Dukane Precast v. Perez | 14-3156

June 2015

OSHA investigations are not usually the source of significant legal developments, but Dukane Precast v. Perez, 14-3156, bucks the trend. After a Dukane Precast worker was seriously injured, OSHA investigated and cited the company with three serious violations, and one willful violation of OSHA regulations, which an administrative law judge upheld. Dukane appealed the findings, arguing inter alia  that willful violation was not in fact “willful.” 

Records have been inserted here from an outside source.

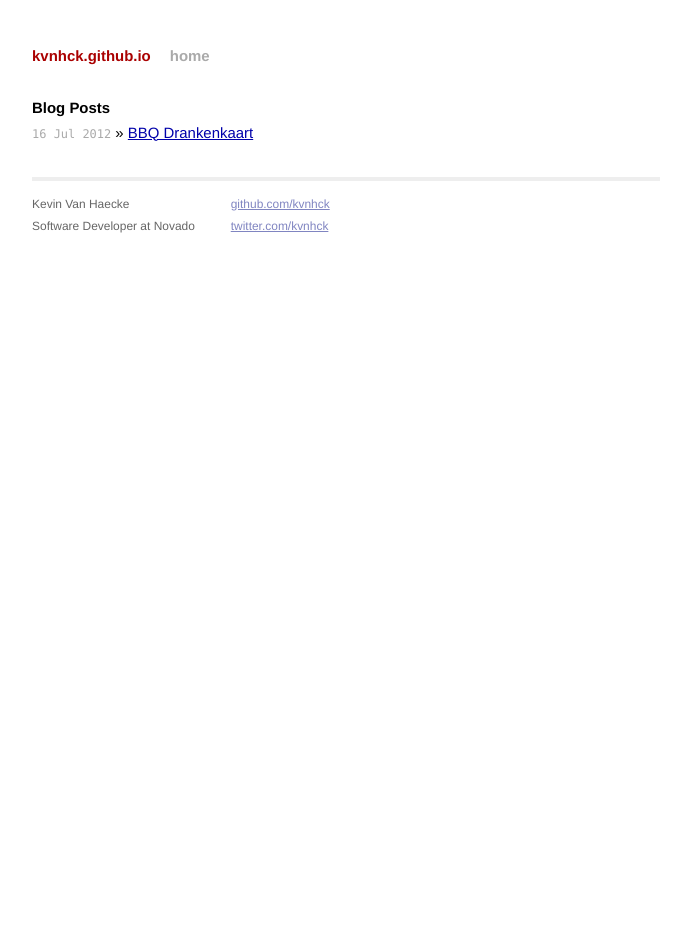
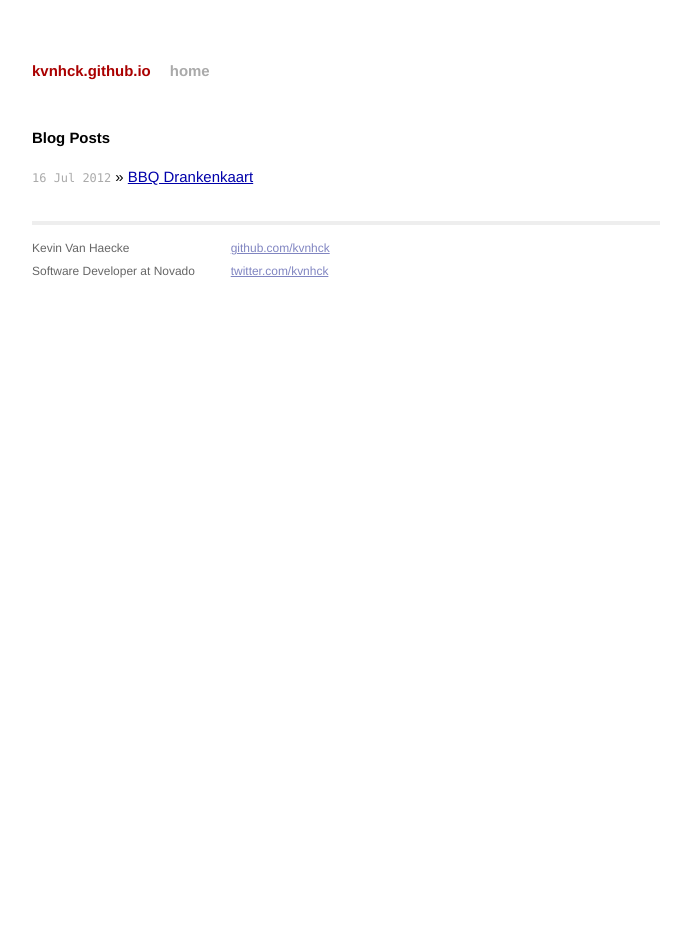
Before and after one commit to kvnhck/kvnhck.github.io, a Jekyll site: the page built from index.html, in a window 1280 px wide. Shown: the whole page, without its empty margins (294-985 px from the left). Built offline with Jekyll 4.4.1, drawn with Linux system fonts in a browser that asks for light colours; Markdown is read by kramdown in place of the engine named in the settings.

Commit message:
Update main.css

```diff
--- a/css/main.css
+++ b/css/main.css
@@ -22,8 +22,8 @@ body {
 h1, h2, h3, h4, h5, h6 {
   font-size: 100%; }
 
-h1 { margin-bottom: 1em 0; }
-p { margin: 1em 0; }
+h1 { margin: 1em 0; }
+p, ul { margin: 1em 0; }
 
 a         { color: #00a; }
 a:hover   { color: #000; }
```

Judge Posner, writing for the Court, provides a brief but very substantive review of the meaning “willfulness” in the context of OSHA enforcement, as well as other contexts – distinguishing between civil law’s understanding of “willfulness” and the term’s use in criminal law. At the end of the day, the Court concluded that under the OSHA regulation at issue, “willfulness” meant simple “recklessness.” More broadly speaking, the opinion provides a good resource for distinguishing between willfulness, recklessness, and negligence as those terms are used in both civil and criminal law. When confronted with these type of issues, Dukane Precast would be a good starting point for understanding these concepts, as well as demonstrating the complexities involved in defining willfulness and its related mens rea standards.